Theo Stroomer / Getty Images News

If America's first marijuana legalization experiment is any indication, the end of prohibition can start smoothly.

Since retail sales of recreational marijuana began in Colorado, revenues from marijuana sales have continued trending up. At the same time, crime in Denver, home of most recreational marijuana shops in the state, has dropped nearly across the board.

Colorado and Denver's experiment with legalization is, in other words, going well. The state is seeing its coffers filled with some extra revenue, as expected. And crime, despite warnings from law enforcement officials, isn't rising.

Marijuana revenue is trending up

The state sold nearly $19 million worth of pot in March, up from $14 million in January and February. For all three months, Denver County made up about half that revenue.

Retail_marijuana_sales_in_2014

That Denver makes up such a huge chunk of the state's marijuana revenue isn't really surprising. As of May 1, the city's stores held roughly 58 percent of the retail marijuana licenses across the state.

Violent and property crimes are down in Denver

The Denver Police Department's crime data shows that violent crime from January through April dropped by 5.6 percent compared to the same time period last year, and robberies in particular fell by 4.8 percent.

Violent_crime

Major property crimes also dropped by 11.4 percent, with burglaries falling by 4.7 percent, compared to the same time last year.

Property_crime

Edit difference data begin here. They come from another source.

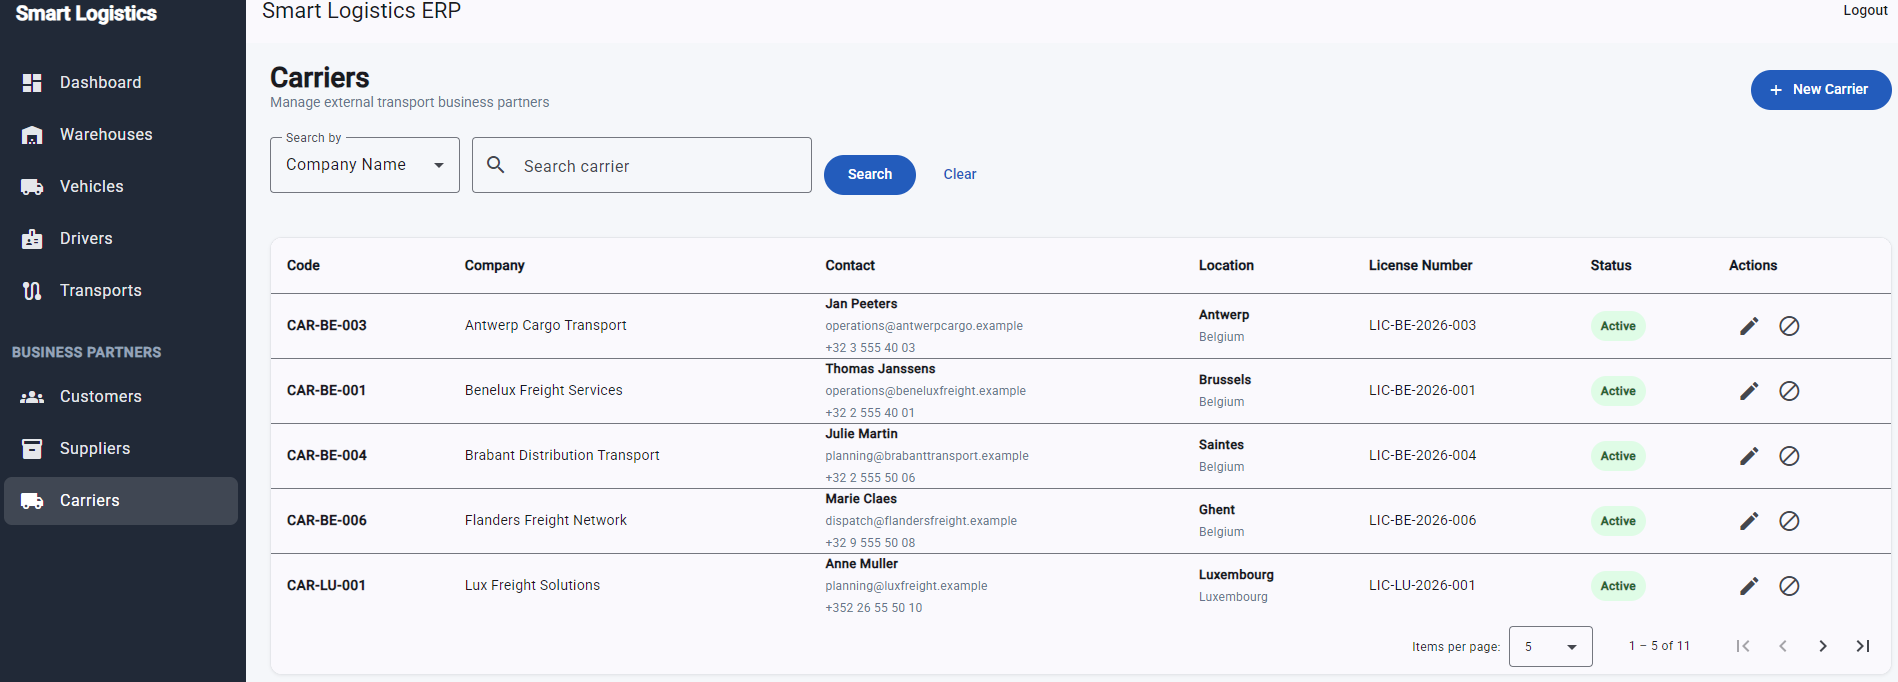
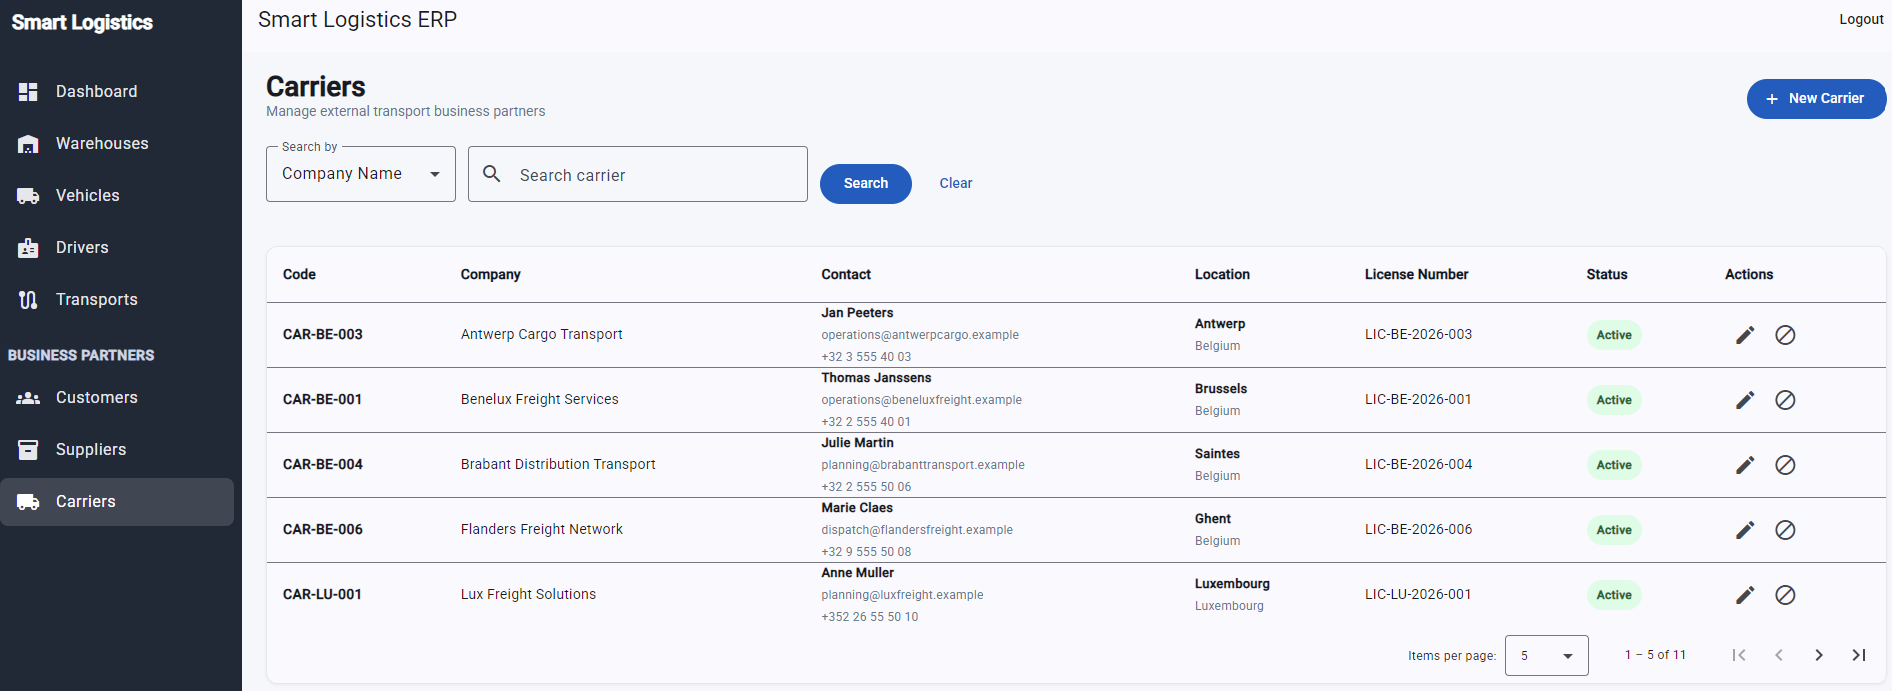
feat: update pictures

diff --git a/frontend/src/app/layout/sidebar/sidebar.scss b/frontend/src/app/layout/sidebar/sidebar.scss
@@ -60,3 +60,13 @@ a[mat-list-item].active span {
   text-transform: uppercase;
   letter-spacing: 0.05em;
 }
+.business-partners-title {
+  margin: 22px 16px 8px;
+
+  font-size: 14px;
+  font-weight: 700;
+  letter-spacing: 0.5px;
+
+  color: #cbd5e1;
+  text-transform: uppercase;
+}

diff --git a/frontend/src/app/layout/sidebar/sidebar.html b/frontend/src/app/layout/sidebar/sidebar.html
@@ -79,7 +79,7 @@
 
     <!-- BUSINESS PARTNERS -->
 
-    <div class="sidebar-section-title">
+    <div class="business-partners-title">
       Business Partners
     </div>
 
@@ -126,5 +126,6 @@
     </a>
 
   </mat-nav-list>
+
 
 </aside>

This doesn't mean that legal pot caused less crime, since correlation does not equal causation. But these trends are actually better than my previous check-in with Denver's crime rates. As I reported back then, Denver's crime rates didn't skyrocket during the first two months of retail sales. Now, however, crime seems to be dropping almost across the board, even as federal prohibition forces marijuana businesses to engage in risky banking practices.

All of that is despite warnings from law enforcement officials that crime, particularly robberies and burglaries, would rise following legalization. Two months back, Denver District Attorney Mitch Morrissey told me that legal marijuana was already causing more crimes. But if that's the case, it's not showing up in the city's crime statistics.

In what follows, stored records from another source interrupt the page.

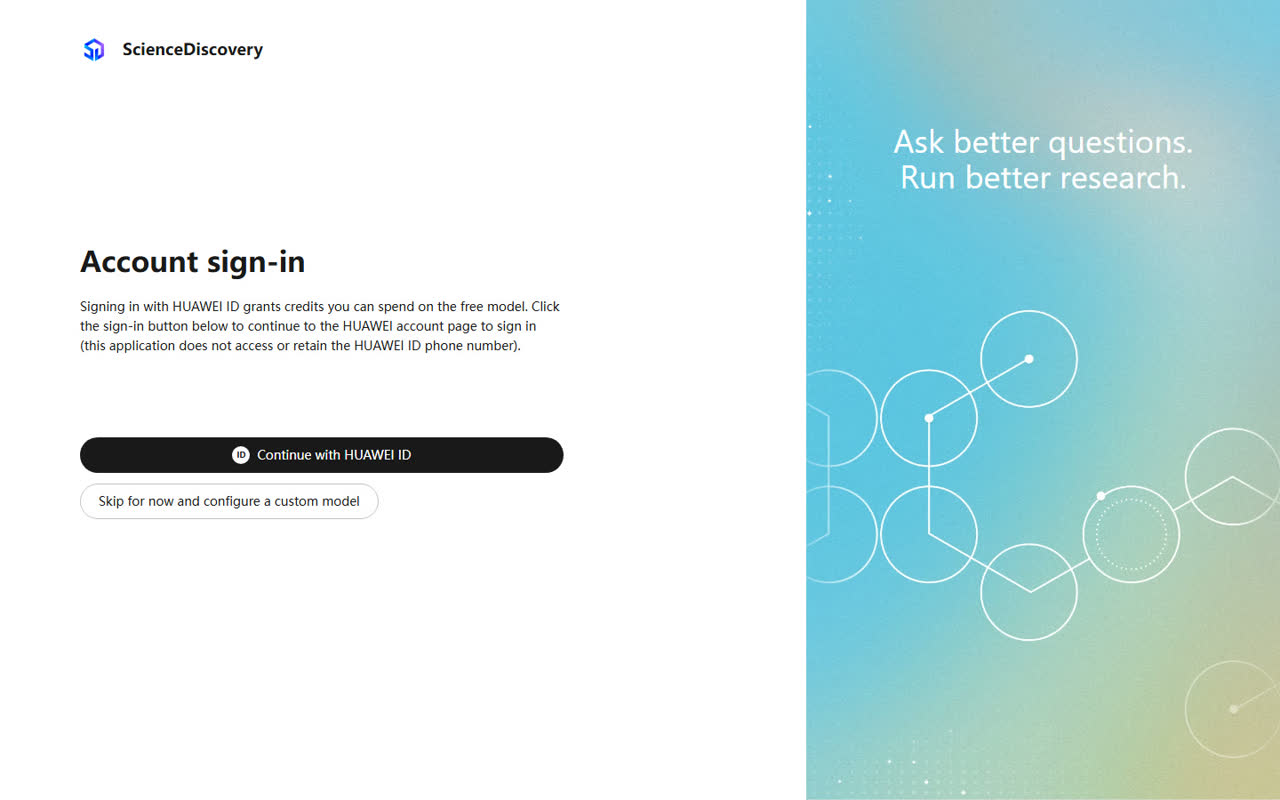
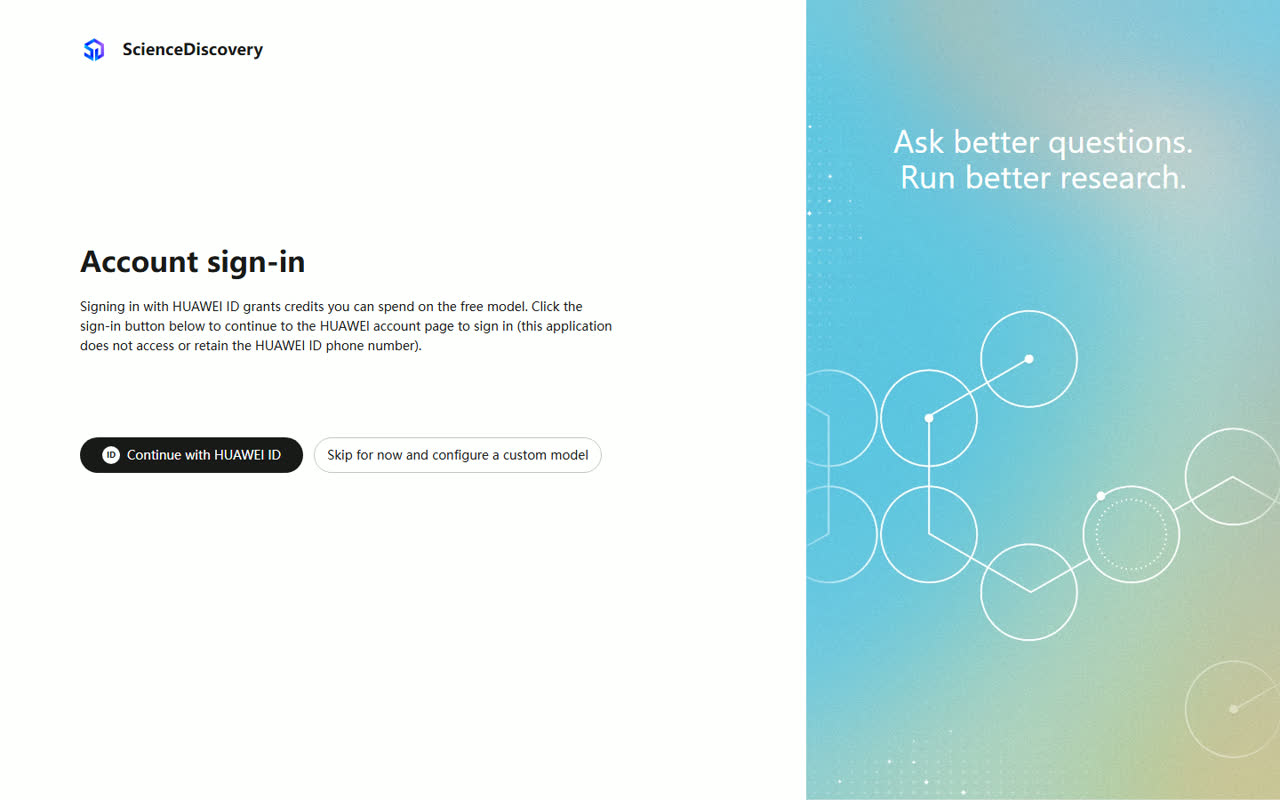
fix(desktop): keep the sign-in buttons on one row
The English copy wrapped the two entry buttons: the HUAWEI button grew to fill the row and pushed the skip button onto a second line. Size the HUAWEI button to its content and give the reading column room for both, so the sign-in page keeps one action row in both locales.

Changed region(s): [[0.0625, 0.5312, 0.4688, 0.6562], [0.0625, 0.375, 0.4688, 0.4375]]

diff --git a/apps/desktop/src/styles/login.css b/apps/desktop/src/styles/login.css
@@ -58,7 +58,7 @@
 
 .login-content {
   width: 100%;
-  max-width: 544px;
+  max-width: 600px;
   padding-top: clamp(72px, 12.2vh, 132px);
   padding-bottom: 64px;
 }
@@ -108,7 +108,7 @@
 }
 
 .login-entry-primary {
-  flex: 1 1 220px;
+  flex: 0 0 auto;
   min-width: 0;
 }
 
@@ -120,7 +120,7 @@
   gap: 8px;
   height: 40px;
   min-height: 40px;
-  padding: 0 20px;
+  padding: 0 14px;
   border: 1px solid var(--login-line);
   border-radius: 999px;
   background: #fff;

Some opponents of legalization, however, have warned that it could take much longer for legal marijuana's crime effects to show up. Tom Gorman, director of Rocky Mountain High Intensity Drug Trafficking Area, said in a previous interview that the full effects won't surface until three to four years at best.

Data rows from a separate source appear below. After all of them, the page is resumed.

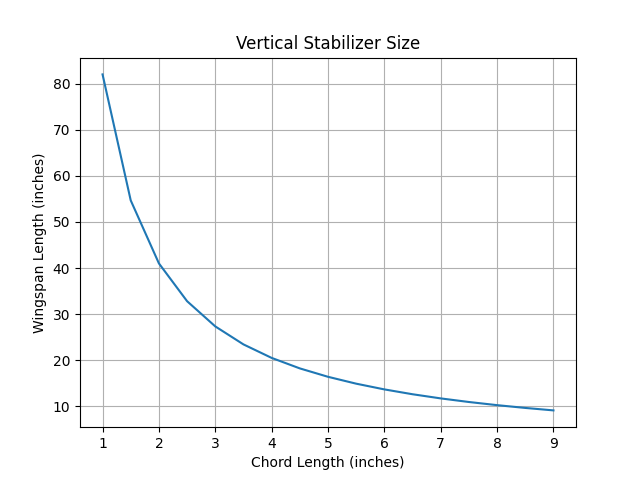
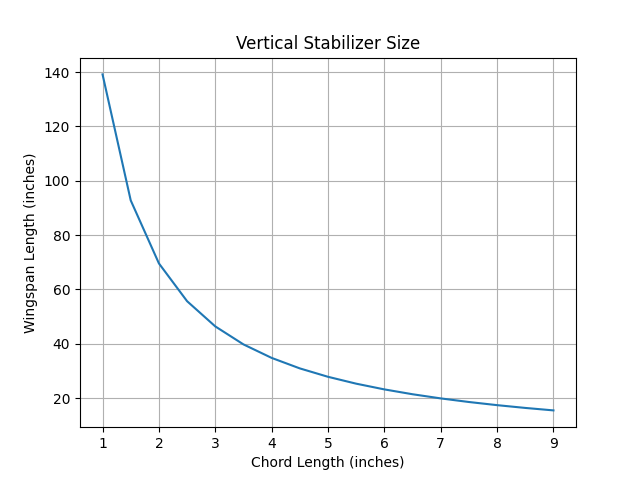
fixing tail sizing (s_ref was wrong)

diff --git a/vertical_stabilizer.py b/vertical_stabilizer.py
@@ -10,25 +10,24 @@ ureg = pint.UnitRegistry()
 
 
 # Our Calculated/Given variables
-S_ref_meter=0.44608787 * ureg.meter**2
-S_ref_inch=S_ref_meter.to(ureg.inch**2)
-
 chord_inch=9.88 * ureg.inch
 chord_meter=chord_inch.to(ureg.meter)
 
-wingspan_inch=65.25 * ureg.inch 
+wingspan_inch=65 * ureg.inch 
 wingspan_meter=wingspan_inch.to(ureg.meter)
 
-
+S_ref_inch=wingspan_inch * chord_inch
+S_ref_meter=S_ref_inch.to(ureg.meter**2)
+print('S_ref is ', S_ref_inch)
 
 # Vertical Tail Sizing Calculations
 # C_VT = S_VT * L_VT / ( wingspan * S_ref)
 
 # C_VT value shoudl be between 0.02-0.05
-C_VT=0.02  # unitless
+C_VT=0.03  # unitless
 
 # Educated guess on what L_VT would be
-L_VT=11 * ureg.inch
+L_VT=9 * ureg.inch
 
 S_VT=C_VT*wingspan_inch*S_ref_inch/L_VT
 print('Surface area of the Vertical Tail is =', S_VT)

"This is a great opportunity for us to find out what happens when you legalize a substance like marijuana," Gorman said. "Just wait and watch what happens in these labs, and then you can make a decision based on data and facts and not rhetoric."